February 2010

The Nation Reviewed


By Cate Kennedy
Illustration by Jeff Fisher.

It’s one minute past midnight and we are gathered, hushed, in our thousands across the country, trembling in anticipation like a coven of die-hard cultists. Or perhaps that should be Twi-hard, because the altar at which we are here to worship is one of dozens of Australian cinemas about to screen Twilight: New Moon, and we are being given a stern, pre-emptive talking-to by the manager about our rights and obligations. Other cinemas, he tells the expectant audience, have installed security guards and night-vision cameras for this event. If he sees anyone even holding a mobile phone, let alone attempting to record footage of the movie with it, that person will be escorted outside. Police may be involved. Do we understand?

“Yes” we all chorus, as sheepishly as schoolgirls at assembly, which is appropriate because the Twilight phenomenon is aimed squarely at that demographic: adolescent girls who reached puberty devouring Harry Potter, who are now between 15 and 20 and restless for a love of sublime, impossible, hormonally charged intensity.

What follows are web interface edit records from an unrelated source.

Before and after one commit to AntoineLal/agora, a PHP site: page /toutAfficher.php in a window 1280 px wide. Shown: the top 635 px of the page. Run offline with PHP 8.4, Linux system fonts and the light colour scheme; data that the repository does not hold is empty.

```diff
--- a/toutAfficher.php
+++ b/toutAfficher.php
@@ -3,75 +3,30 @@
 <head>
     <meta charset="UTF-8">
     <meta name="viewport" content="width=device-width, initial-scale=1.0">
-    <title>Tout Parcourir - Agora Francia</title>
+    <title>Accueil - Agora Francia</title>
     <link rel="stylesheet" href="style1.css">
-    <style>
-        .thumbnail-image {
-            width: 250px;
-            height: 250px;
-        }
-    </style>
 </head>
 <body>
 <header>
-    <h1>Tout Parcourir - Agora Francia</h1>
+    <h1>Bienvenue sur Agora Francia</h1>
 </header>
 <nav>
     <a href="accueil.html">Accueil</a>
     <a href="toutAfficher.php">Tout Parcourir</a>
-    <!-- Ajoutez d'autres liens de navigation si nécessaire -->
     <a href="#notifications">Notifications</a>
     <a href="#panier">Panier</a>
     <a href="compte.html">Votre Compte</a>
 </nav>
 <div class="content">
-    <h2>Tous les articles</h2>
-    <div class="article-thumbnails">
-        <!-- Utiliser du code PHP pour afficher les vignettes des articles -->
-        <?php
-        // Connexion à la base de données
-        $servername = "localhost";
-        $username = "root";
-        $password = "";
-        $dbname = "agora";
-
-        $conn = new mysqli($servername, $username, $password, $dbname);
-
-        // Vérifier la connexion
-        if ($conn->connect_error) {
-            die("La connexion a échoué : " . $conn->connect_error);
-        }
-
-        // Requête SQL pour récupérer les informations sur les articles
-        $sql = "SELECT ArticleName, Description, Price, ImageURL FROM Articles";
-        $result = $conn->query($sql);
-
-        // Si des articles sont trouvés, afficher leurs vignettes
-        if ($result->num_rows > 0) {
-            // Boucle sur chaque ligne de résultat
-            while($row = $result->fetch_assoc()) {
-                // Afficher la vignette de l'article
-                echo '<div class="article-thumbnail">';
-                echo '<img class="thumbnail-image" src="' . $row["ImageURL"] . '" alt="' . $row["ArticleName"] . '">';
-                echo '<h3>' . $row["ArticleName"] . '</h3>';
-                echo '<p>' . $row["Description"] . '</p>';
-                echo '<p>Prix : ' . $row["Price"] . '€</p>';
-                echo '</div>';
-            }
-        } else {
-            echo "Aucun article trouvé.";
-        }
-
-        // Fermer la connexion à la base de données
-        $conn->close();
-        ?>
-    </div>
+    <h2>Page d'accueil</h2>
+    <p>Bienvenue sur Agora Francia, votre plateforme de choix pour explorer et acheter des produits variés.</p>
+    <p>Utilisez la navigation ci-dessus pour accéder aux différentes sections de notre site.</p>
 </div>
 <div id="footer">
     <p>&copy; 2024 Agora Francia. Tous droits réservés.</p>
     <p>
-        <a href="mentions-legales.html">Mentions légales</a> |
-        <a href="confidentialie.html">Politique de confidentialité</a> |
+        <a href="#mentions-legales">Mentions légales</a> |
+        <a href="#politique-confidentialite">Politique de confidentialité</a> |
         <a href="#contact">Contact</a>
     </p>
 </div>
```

I’m the designated driver for a group of four girls hand-plucked for this franchise. I have never read one of Stephenie Meyers’ Twilight books, but I’ve just taken a cram course in the story thanks to an earlier screening of the first Twilight movie. So I can tell you we’re basically talking teenage girl torn between two guys: one is a vampire and the other is a werewolf. Google “Twilight New Moon” and you’ll find there are over 50 million websites discussing this dilemma, and fans are divided cleanly into two schools of competing adoration – there is Team Edward and there is Team Jacob.

“Who’s in love with the big buff wolf?” teased a recent magazine cover of 17-year-old star Taylor Lautner, who plays Jacob Black, the kind, handsome, impossibly muscled Native American love-interest who unfortunately transforms into a werewolf when he gets upset. Taylor scores 6 million websites all on his own.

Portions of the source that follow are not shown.